In the instant case, the district court made specific factual findings regarding Hindmon's lack of good faith and willful failure to cooperate in the discovery process. On November 24, 1980, the district court denied National-Ben's first Motion for Sanctions, but pointedly warned both litigants "that if the plaintiff does fail to comply with this Court's order of November 19, 1980 and, further, fails to appear for his deposition, the sanctions requested in this motion (i.e. dismissal and default judgment) will be appropriate." Appellee's Appendix at 89 (transcript of November 24, 1980 hearing). Despite this warning, Hindmon failed to appear for his deposition on the appointed date, failed to properly answer defendant's Interrogatories, and failed to respond to defendant's Request for Production within the time limit set by the district court. Moreover, at no time did Hindmon seek an extension of time to answer the interrogatories or produce the requested documents; nor did he move for a protective order regarding the date or time of his deposition. See Al Barnett & Sons, Inc. v. Outboard Marine Corp., 611 F.2d 32, 35 (3d Cir. 1979) ("Litigants may oppose discovery requests by seeking a protective order from the court ... they cannot be permitted to frustrate discovery by refusing to comply with a proper request.")
At the December 1, 1980 hearing on National-Ben's second Motion for Sanctions, the district court reviewed the entire record and found that it was "replete with indications of the dilatory, negligent, and slipshod manner in which the plaintiff has been prosecuting his action." Appellee's Appendix at 107. The court noted that Hindmon had "failed to answer the defendant's Counterclaim until long after such answer was due," Id. at 110, that several of plaintiff's Answers to Interrogatories (in addition to having been improperly prepared and verified by plaintiff's counsel) were "unresponsive or incomplete," Id. at 107-08, and that as a result of Hindmon's untimely document production, National-Ben "was unable to examine the plaintiff with respect to the documents he produced on November 26th." Id. at 109-10. The trial judge also noted that while counsel for Hindmon had stated that Hindmon could not appear for his deposition on November 24 because he was obliged to participate in litigation in Texas on that date, Hindmon had denied under oath that he was then involved in such proceedings.

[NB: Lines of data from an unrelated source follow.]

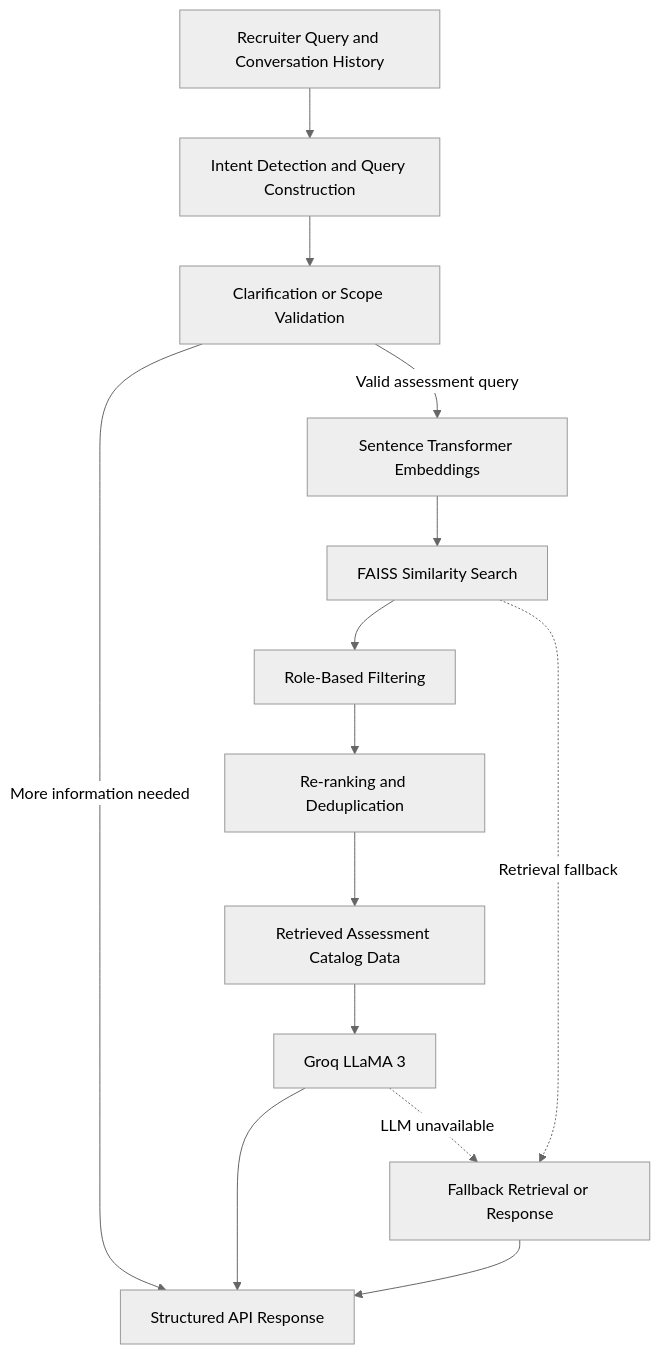
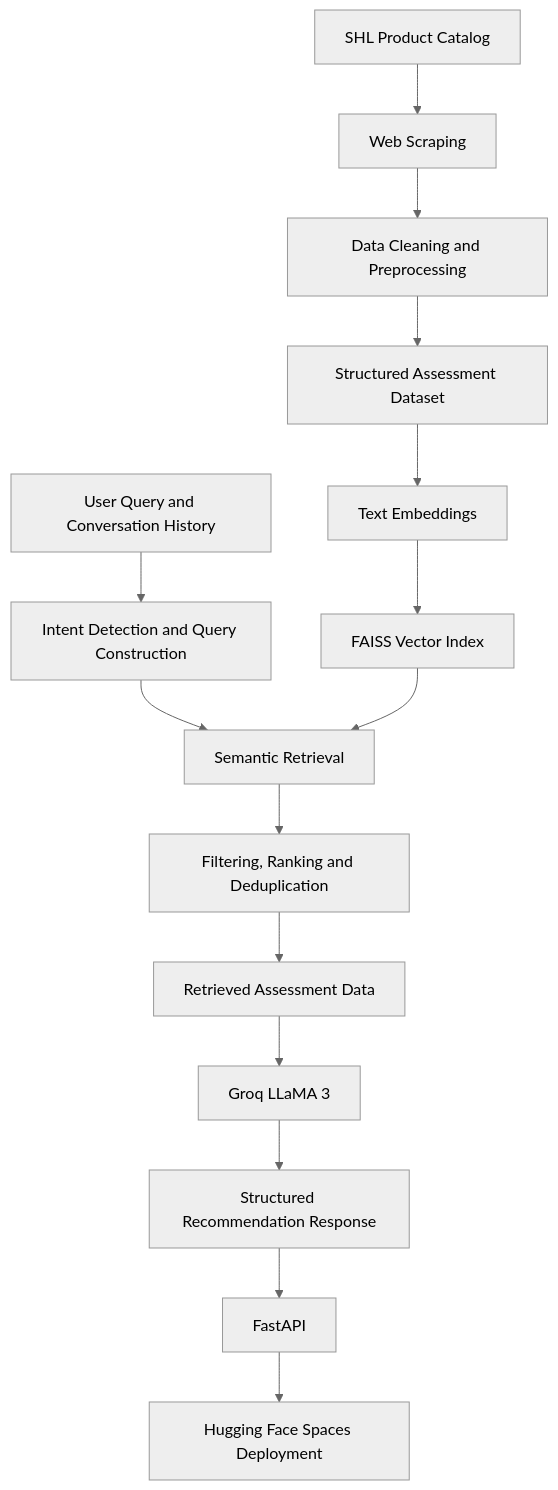
Before and after one commit to mansityagi0606-lab/shl-assessment-agent: the diagram in README.md, drawn with Mermaid (neutral theme). The commit also changed other lines of this file, not shown here.

````diff
--- a/README.md
+++ b/README.md
@@ -40,28 +28,18 @@
 ```mermaid
 flowchart TD
-    A[Recruiter Query and Conversation History]
-    B[Intent Detection and Query Construction]
-    C[Clarification or Scope Validation]
-    D[Sentence Transformer Embeddings]
-    E[FAISS Similarity Search]
-    F[Role-Based Filtering]
-    G[Re-ranking and Deduplication]
-    H[Retrieved Assessment Catalog Data]
-    I[Groq LLaMA 3]
-    J[Structured API Response]
-    K[Fallback Retrieval or Response]
+    A[SHL Product Catalog] --> B[Web Scraping]
+    B --> C[Data Cleaning and Preprocessing]
+    C --> D[Structured Assessment Dataset]
+    D --> E[Text Embeddings]
+    E --> F[FAISS Vector Index]
 
-    A --> B
-    B --> C
-    C -->|More information needed| J
-    C -->|Valid assessment query| D
-    D --> E
-    E --> F
-    F --> G
-    G --> H
-    H --> I
-    I --> J
-    E -. Retrieval fallback .-> K
-    I -. LLM unavailable .-> K
-    K --> J
+    G[User Query and Conversation History] --> H[Intent Detection and Query Construction]
+    H --> I[Semantic Retrieval]
+    F --> I
+    I --> J[Filtering, Ranking and Deduplication]
+    J --> K[Retrieved Assessment Data]
+    K --> L[Groq LLaMA 3]
+    L --> M[Structured Recommendation Response]
+    M --> N[FastAPI]
+    N --> O[Hugging Face Spaces Deployment]
 ```
````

Id. at 109. On the basis of these findings, the district court concluded that "plaintiff has been reckless in his disregard of the rules of the court" and that "(d)ismissal of the plaintiff's action for failure to obey this Court's orders of November 18, 1980 and to comply with discovery is fully justified under Rules 37(b)(2) and (d) of the Federal Rules of Civil Procedure." Id. at 110.
Hindmon does not seriously dispute the district court's factual findings and, indeed, they are binding on this court unless clearly erroneous. Loctite Corp. v. Fel-Pro, Inc., 667 F.2d 577, 582 (7th Cir. 1981) (per curiam). Instead, Hindmon argues that the district court abused its discretion by imposing the "excessively severe" sanctions of dismissal and default for what Hindmon characterizes as "technical" and non-prejudicial infractions of the court's November 19th discovery order. We disagree. Plaintiff's course of conduct in this case clearly demonstrates a willful failure to comply with court-ordered discovery. Moreover, Hindmon's refusal to appear for his deposition on its scheduled date, as well as his submission, more than four months after the required time for response, of incomplete and improperly executed Answers to Interrogatories provide independent grounds for the imposition of sanctions under Federal Rule of Civil Procedure 37(d). Finally, the district court specifically found that Hindmon's failure to provide discovery had seriously hampered National-Ben's trial preparations. See Appellee's Appendix at 109-10. (transcript of December 1, 1980 hearing). Hindmon's attempt to characterize his infractions as technical and non-prejudicial is thus clearly without merit. As the Supreme Court noted in National Hockey League, supra,
the most severe in the spectrum of sanctions provided by statute or rule must be available to the district court in appropriate cases, not merely to penalize those whose conduct may be deemed to warrant such a sanction, but to deter those who might be tempted to such conduct in the absence of such a deterrent.
427 U.S. at 643, 96 S.Ct. at 2781.
The district court's choice of sanctions in the instant case is also consistent with numerous decisions of both this and other courts of appeals upholding the entry of dismissal orders and default judgments pursuant to Rule 37 of the Federal Rules of Civil Procedure. See, e.g., Charter House Insurance Brokers, Ltd. v. New Hampshire Insurance Co., 667 F.2d 600 (7th Cir. 1981) (dismissal of complaint appropriate sanction for plaintiff's willful failure to comply with proper discovery requests); Loctite Corp. v. Fel-Pro, Inc., 667 F.2d 577 (7th Cir. 1981) (per curiam) (district court did not abuse its discretion in dismissing plaintiff's patent infringement suit for failure to produce relevant documents); Davis v. Fendler, 650 F.2d 1154, 1161 (9th Cir. 1981) (default judgment appropriate in light of appellant's "dilatory and evasive tactics" and his "persistent unresponsiveness to both informal discovery requests and formal court orders"); Baker v. Limber, 647 F.2d 912, 917-18 (9th Cir. 1981) (upholding default judgment predicated on defendant's failure to answer questions at deposition and to produce documents described in court order); Phillips v. Insurance Co. of North America, 633 F.2d 1165, 1168 (5th Cir. 1981) (dismissal affirmed on basis of district court's finding of "willful disobedience" and "flagrant disregard" of discovery obligations); Margoles v. Johns, 587 F.2d 885, 888-89 (7th Cir. 1978) (complaint properly dismissed for plaintiff's tardy production of documents despite recalcitrant's forty-page affidavit asserting good faith and explaining tardiness); Ben Sager Chemicals International, Inc. v. E. Targosz & Co., 560 F.2d 805, 809 (7th Cir. 1977) (relief from default judgment properly denied where default was based on counsel's failure to comply with discovery); Affanato v. Merril Bros., 547 F.2d 138, 141 (1st Cir. 1977) (default judgment properly entered for plaintiff's failure to adequately answer interrogatories and produce documents).
In light of these decisions, and on the basis of the specific factual findings made by the district court in the instant case, we find that the district court acted within its discretion in dismissing Hindmon's complaint and entering a default judgment against Hindmon in the amount of $113,897.94 on National-Ben's Counterclaim. The judgment below is therefore
Rule 33(a) provides, in pertinent part:
Each interrogatory shall be answered separately and fully in writing under oath, unless it is objected to, in which event the reasons for objection shall be stated in lieu of an answer. The answers are to be signed by the person making them, and the objections signed by the attorney making them.
Fed.R.Civ.P. 33(a) (emphasis supplied).